→ Task instructions: Write out each line of the entries below that holds the word "must".

Modification records:

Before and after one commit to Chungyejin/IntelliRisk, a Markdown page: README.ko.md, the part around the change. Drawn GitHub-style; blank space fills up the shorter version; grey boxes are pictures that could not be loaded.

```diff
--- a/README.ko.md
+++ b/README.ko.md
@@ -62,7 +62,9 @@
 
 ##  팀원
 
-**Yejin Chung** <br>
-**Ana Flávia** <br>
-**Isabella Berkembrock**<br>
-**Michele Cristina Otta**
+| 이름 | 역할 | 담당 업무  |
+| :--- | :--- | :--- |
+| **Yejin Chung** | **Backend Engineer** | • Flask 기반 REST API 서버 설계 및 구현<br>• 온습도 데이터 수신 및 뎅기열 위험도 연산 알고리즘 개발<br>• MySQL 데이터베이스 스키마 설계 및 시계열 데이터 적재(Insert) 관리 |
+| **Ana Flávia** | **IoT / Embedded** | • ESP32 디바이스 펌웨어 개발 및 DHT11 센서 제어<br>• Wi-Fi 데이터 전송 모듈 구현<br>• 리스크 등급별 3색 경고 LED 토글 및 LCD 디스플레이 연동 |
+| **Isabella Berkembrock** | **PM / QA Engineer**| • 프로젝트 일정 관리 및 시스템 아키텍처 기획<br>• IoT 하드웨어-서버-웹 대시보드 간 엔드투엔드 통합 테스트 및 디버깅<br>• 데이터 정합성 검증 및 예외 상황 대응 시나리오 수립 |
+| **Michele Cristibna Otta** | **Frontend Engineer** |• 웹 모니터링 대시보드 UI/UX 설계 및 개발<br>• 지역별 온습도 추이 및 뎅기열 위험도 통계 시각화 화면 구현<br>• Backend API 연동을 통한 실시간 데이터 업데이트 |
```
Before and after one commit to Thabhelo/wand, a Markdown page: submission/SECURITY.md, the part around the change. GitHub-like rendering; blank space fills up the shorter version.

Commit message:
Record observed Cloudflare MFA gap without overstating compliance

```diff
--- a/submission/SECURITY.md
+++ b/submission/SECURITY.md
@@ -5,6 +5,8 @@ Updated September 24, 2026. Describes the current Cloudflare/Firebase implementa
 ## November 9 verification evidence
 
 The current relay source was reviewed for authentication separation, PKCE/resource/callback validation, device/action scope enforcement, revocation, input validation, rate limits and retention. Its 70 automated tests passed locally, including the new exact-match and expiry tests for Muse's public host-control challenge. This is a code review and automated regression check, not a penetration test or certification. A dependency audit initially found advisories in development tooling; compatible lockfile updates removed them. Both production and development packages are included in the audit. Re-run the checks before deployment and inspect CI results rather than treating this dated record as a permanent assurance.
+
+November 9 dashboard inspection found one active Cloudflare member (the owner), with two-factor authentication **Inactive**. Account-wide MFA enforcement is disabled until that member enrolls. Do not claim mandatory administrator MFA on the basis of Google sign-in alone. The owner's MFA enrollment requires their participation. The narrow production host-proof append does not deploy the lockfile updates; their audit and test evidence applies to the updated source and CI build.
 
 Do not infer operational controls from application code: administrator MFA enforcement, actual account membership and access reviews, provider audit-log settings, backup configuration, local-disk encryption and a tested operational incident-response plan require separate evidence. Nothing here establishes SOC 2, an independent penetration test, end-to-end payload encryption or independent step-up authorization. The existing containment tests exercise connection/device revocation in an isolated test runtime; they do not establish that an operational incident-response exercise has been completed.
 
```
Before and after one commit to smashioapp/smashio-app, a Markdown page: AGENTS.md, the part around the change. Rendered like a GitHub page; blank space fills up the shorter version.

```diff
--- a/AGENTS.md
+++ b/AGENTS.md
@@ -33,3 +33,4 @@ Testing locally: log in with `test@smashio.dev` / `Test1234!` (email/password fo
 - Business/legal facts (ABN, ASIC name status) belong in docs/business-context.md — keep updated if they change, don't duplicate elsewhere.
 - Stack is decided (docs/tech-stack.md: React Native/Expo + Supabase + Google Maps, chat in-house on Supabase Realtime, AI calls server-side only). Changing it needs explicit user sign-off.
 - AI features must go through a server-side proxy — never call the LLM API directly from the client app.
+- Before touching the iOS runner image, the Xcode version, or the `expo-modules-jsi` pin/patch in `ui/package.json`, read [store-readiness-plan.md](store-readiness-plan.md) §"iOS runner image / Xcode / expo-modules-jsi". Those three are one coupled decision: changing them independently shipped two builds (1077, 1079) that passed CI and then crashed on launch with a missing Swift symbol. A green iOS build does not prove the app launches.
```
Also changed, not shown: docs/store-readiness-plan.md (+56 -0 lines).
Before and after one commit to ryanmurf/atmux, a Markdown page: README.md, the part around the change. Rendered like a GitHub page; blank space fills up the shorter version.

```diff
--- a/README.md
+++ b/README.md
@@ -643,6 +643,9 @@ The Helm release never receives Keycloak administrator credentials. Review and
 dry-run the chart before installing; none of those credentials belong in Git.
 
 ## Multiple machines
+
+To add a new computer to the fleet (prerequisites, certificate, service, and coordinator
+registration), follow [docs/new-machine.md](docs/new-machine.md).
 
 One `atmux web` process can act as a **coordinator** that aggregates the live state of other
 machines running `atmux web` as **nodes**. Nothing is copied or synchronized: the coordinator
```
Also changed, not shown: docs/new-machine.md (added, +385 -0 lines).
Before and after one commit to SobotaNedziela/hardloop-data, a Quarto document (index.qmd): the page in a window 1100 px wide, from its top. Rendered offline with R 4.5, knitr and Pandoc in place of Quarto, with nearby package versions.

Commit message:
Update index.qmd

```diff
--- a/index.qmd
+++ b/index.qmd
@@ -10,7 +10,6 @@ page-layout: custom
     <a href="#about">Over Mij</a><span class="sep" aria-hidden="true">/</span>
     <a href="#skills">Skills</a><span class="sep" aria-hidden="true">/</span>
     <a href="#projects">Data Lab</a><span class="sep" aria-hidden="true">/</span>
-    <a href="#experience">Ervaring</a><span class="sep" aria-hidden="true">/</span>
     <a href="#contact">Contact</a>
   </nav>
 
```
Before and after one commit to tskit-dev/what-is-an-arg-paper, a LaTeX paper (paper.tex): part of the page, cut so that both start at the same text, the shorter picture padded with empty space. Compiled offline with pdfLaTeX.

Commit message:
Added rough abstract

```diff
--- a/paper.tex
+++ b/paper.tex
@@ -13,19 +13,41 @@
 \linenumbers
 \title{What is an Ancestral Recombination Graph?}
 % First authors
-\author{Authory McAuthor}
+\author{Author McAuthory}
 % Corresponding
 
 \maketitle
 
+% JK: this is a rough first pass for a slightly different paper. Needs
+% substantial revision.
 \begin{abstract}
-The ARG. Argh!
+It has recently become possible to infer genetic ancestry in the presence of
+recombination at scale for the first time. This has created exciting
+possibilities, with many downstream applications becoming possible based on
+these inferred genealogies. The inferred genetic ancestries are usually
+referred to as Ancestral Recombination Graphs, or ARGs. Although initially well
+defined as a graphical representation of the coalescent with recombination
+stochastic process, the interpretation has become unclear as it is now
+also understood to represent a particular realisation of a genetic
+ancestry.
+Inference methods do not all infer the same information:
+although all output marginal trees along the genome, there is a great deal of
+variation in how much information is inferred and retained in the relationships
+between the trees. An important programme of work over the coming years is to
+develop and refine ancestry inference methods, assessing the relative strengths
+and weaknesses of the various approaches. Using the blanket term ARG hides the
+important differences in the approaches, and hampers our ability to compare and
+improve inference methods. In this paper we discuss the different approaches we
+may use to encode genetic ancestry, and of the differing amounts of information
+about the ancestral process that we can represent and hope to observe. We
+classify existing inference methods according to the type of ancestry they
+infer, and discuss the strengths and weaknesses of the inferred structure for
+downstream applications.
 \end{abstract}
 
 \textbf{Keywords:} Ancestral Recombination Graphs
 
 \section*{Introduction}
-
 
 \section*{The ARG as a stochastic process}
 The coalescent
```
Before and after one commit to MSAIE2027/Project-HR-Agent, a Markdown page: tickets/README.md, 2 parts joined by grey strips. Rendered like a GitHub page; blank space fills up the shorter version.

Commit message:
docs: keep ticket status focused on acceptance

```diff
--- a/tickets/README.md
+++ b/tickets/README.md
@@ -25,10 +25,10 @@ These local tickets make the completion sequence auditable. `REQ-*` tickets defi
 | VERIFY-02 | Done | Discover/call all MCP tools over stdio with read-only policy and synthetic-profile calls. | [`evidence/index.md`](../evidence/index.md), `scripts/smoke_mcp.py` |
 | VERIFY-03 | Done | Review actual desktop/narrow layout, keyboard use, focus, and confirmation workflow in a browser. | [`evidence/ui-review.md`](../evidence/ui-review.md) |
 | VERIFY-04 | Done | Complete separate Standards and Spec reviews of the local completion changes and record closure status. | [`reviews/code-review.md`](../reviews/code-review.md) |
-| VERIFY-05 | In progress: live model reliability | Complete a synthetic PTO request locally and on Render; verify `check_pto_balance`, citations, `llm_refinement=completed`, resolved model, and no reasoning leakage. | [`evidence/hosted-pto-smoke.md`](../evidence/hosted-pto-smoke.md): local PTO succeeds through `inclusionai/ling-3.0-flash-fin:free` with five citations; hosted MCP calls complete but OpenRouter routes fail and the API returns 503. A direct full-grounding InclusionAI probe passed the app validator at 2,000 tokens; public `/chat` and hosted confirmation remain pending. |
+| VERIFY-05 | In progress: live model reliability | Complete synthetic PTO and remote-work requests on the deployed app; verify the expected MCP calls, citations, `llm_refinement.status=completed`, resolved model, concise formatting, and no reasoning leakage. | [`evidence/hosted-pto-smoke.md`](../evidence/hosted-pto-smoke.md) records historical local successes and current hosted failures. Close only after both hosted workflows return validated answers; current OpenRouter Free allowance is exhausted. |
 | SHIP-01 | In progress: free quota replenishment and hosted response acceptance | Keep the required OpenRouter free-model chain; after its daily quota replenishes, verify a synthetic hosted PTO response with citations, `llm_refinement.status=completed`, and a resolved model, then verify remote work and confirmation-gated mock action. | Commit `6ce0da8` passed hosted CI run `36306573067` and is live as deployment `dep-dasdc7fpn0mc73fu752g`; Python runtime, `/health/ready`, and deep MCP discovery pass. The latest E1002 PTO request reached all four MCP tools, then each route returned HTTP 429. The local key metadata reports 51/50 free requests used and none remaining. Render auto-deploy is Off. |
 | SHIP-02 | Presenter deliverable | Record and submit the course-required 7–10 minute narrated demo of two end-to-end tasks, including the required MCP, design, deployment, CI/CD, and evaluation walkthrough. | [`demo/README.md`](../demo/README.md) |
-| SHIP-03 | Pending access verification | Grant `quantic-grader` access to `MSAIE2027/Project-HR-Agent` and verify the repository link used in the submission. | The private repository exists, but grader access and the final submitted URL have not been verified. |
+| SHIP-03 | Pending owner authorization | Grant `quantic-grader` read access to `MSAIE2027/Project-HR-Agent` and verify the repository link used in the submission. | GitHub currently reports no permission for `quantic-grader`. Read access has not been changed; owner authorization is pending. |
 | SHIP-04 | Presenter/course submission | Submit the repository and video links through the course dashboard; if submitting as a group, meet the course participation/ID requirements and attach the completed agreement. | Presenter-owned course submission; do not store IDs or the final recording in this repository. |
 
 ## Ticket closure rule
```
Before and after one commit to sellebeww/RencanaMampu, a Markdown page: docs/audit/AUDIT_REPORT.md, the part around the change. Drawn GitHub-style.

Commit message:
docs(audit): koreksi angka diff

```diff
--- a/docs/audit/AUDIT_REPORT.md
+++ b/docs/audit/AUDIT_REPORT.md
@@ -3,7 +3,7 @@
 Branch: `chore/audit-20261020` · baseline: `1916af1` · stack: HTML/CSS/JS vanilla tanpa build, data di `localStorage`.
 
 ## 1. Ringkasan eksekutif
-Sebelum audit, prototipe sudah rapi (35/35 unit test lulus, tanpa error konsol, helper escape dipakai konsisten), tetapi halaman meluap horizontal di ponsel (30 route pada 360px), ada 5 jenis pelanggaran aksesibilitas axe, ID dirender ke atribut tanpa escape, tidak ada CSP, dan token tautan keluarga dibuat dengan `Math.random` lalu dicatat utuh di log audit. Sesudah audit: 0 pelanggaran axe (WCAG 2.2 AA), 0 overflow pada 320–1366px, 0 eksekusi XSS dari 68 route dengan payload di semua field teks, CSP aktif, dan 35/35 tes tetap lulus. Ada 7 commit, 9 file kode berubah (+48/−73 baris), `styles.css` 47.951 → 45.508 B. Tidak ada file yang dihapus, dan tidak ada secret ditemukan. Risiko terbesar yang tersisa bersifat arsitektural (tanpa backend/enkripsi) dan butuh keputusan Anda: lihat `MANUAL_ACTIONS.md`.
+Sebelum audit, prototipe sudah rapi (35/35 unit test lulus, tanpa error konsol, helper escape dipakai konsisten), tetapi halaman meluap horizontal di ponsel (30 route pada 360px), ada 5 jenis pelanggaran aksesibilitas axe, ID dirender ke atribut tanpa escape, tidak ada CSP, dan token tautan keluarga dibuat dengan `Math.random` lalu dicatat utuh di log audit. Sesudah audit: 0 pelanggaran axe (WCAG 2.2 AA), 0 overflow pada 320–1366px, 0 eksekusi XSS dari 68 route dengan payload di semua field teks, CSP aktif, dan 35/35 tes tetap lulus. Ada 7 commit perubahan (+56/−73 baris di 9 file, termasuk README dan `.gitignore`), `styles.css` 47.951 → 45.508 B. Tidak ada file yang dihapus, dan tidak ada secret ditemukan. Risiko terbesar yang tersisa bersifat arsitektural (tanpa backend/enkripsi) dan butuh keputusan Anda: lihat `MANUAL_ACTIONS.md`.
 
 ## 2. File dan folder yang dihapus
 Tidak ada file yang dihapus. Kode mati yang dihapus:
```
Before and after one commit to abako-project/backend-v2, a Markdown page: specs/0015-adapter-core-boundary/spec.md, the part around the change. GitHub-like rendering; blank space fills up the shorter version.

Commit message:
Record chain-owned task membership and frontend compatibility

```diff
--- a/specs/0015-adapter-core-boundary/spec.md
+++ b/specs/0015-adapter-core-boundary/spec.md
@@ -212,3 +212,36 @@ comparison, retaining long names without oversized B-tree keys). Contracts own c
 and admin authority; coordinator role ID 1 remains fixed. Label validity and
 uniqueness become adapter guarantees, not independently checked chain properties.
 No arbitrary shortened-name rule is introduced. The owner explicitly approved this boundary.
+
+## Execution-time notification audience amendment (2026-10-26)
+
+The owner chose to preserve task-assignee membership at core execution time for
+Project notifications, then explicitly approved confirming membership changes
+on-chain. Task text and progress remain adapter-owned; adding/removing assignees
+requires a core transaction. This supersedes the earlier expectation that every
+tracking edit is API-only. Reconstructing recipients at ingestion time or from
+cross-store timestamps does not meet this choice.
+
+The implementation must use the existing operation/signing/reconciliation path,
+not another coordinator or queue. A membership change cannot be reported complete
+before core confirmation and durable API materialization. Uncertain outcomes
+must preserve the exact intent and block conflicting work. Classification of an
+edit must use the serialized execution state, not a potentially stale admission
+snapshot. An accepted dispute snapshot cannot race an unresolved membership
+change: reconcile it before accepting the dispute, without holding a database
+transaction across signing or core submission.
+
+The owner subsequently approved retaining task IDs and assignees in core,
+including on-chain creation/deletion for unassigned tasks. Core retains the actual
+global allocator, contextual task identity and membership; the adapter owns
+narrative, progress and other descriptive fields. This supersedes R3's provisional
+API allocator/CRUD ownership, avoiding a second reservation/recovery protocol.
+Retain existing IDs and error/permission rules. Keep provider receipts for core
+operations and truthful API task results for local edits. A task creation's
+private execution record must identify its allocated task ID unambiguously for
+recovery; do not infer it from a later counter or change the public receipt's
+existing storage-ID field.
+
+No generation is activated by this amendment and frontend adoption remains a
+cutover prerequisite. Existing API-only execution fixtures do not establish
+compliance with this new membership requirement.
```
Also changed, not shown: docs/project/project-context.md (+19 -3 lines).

→ Result for this exercise:
 - AI features must go through a server-side proxy — never call the LLM API directly from the client app.
+The implementation must use the existing operation/signing/reconciliation path,
+must preserve the exact intent and block conflicting work. Classification of an
+edit must use the serialized execution state, not a potentially stale admission
+private execution record must identify its allocated task ID unambiguously for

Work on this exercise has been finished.